5 Essential Tips for Protecting Your Shrubs from Winter Damage
Shrubs are garden workhorses, providing visual structure, colorful flowers and foliage, and wildlife habitat year-round, even in winter. But the coldest months of the year can be the most challenging for these plants thanks to sudden frigid blasts, hit-and-miss moisture, and hungry critters. Winter damage usually becomes evident the following spring, when shrubs are already in recovery mode or even dying. That's why it's best to take some time in the fall to protect your shrubs from snow, ice, drying winds, and other harsh conditions with these easy winter care tips. In return, your shrubs will reward you with lush, healthy growth as the weather warms up again.
1. Choose Hardy Shrub Varieties
The best way to increase your shrubs' chances of surviving a cold winter is to select plants that are suited to your climate. When selecting shrubs, trees, and other plants, check your hardiness zone and other required growing conditions to get the best possible plant for your location. If you have a shrub that regularly struggles through winter, consider replacing it with a species that is more suited to the unique growing conditions of your landscape. Begin your search with plants that are native to your area.

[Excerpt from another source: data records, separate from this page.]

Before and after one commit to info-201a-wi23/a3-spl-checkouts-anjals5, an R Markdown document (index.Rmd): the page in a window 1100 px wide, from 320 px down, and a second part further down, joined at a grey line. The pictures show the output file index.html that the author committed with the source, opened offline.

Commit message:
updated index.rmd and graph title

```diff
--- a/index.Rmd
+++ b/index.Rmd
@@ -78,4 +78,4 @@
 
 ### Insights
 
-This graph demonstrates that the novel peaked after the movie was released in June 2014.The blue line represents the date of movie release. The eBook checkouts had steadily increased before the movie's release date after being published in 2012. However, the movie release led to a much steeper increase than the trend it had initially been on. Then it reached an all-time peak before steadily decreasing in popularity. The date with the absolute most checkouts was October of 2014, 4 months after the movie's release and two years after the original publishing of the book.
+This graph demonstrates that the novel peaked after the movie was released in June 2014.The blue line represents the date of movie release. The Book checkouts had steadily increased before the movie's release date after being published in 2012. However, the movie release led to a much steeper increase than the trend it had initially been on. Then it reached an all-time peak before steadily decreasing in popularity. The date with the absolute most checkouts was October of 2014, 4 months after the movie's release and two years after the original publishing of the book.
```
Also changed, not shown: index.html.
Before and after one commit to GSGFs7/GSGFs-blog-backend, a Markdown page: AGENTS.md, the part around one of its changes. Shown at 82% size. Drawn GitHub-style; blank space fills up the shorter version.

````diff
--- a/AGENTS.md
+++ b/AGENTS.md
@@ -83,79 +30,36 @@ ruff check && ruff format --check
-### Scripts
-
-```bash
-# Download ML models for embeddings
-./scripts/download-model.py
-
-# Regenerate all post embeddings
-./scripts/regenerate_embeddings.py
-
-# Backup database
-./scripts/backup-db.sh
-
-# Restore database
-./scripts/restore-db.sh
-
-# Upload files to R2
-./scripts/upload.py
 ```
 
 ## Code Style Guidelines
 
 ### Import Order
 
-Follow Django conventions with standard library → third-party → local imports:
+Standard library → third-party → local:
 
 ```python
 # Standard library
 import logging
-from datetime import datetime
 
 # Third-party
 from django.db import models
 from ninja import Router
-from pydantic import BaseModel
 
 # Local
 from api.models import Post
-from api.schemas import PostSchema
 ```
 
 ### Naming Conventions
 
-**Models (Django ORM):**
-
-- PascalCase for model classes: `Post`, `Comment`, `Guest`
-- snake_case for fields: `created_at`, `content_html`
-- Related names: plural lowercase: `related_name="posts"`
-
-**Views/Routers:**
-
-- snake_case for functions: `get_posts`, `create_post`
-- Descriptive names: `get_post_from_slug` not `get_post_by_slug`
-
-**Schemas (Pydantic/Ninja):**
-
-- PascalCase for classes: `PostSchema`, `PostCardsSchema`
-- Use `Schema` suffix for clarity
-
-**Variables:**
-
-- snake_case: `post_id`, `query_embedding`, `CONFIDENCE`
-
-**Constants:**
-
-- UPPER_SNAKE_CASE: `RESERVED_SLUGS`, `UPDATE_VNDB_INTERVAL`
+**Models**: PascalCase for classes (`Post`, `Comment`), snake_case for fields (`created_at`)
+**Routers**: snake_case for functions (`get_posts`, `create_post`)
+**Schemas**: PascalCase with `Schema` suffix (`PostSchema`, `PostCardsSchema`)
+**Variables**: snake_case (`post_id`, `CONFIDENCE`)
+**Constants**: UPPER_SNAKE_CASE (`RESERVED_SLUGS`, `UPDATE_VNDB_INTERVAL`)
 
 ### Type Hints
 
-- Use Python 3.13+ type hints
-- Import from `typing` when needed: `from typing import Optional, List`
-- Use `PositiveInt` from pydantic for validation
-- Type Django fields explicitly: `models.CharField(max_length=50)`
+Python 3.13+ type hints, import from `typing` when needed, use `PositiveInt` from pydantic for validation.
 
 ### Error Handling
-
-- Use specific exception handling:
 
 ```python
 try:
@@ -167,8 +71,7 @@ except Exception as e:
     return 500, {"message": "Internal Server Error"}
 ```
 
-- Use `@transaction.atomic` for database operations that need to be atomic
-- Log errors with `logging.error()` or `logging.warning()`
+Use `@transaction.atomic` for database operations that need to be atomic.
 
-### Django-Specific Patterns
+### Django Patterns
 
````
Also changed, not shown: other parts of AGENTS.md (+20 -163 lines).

2. Keep Your Plants Well-Watered
Healthy and adequately hydrated plants have the best chance of surviving winter. Water is often the most limited resource for growth and one that you can supply with relative ease. Water shrubs deeply in fall, especially if moisture has been scarce during the growing season. Supplemental water will encourage strong root growth, which is the foundation of a strong, healthy plant, even after the stems have gone dormant. Aim to apply enough water to moisten the soil 8 to 10 inches below the surface once a week until the ground freezes.
3. Insulate Roots from Temperature Extremes
Newly planted shrubs and those that are sensitive to cold temperatures in your area need extra protection at the soil level. Snow naturally helps insulate the plant’s root zone and moderate soil temperature, but you can't count on a consistent 12-inch layer of white every year. Spread a 4-inch layer of mulch around your shrubs to create a blanket of protection. Shredded bark, leaves, straw, or compost are all good mulch choices. Remove the mulch at the first signs of growth in spring.
4. Prevent Critter Damage
Hungry deer, rabbits, mice, and all their relatives can turn a shrub into a winter buffet when food sources are in short supply across the landscape. Unfortunately, no shrubs are safe from animal damage during particularly harsh winters. The best tactic is to fence especially vulnerable plants, such as arborvitae and yews. Use a barrier around valuable or sentimental landscape plants, too.
Fencing material varies depending on the critters you are trying to keep at bay. Rabbits, mice, and other small rodents can be shut out with a cylinder of ¼-inch mesh hardware cloth ($13, The Home Depot) wrapped around the shrub. Be sure your barrier extends at least 24 inches above the anticipated snow line. For added protection, bury the bottom edge of the hardware cloth a few inches in the ground to prevent animals from burrowing under it to access the shrub. If you want to keep deer away, you'll need a fence at least 8 feet tall.
Liquid repellents can keep deer and other animals away when applied frequently. Products made from strong-smelling egg solids, predator urine, and slaughterhouse waste are the most effective, but if you'd like to spare your own nose, you might not want to use them too close to walkways or outdoor seating areas. For best results with repellents, begin applying them early in the season and reapply after rain or snow.
5. Protect Shrubs from Winter Winds
Broadleaf evergreen shrubs, such as rhododendrons and boxwood are especially susceptible to drying winter winds. Strong gusts of freezing air can cause the plants’ leaves or needles to lose water and eventually turn brown. The water loss can be extreme enough to severely damage or kill a shrub.
Creating a temporary windbreak around vulnerable plants will help. For larger shrubs, drive a few stakes into the ground around the plant in fall. Wrap the stakes with burlap or canvas cloth. Never use plastic; it can cause damaging temperature fluctuations. For smaller shrubs, a plant cover ($13, The Home Depot) is a simple solution.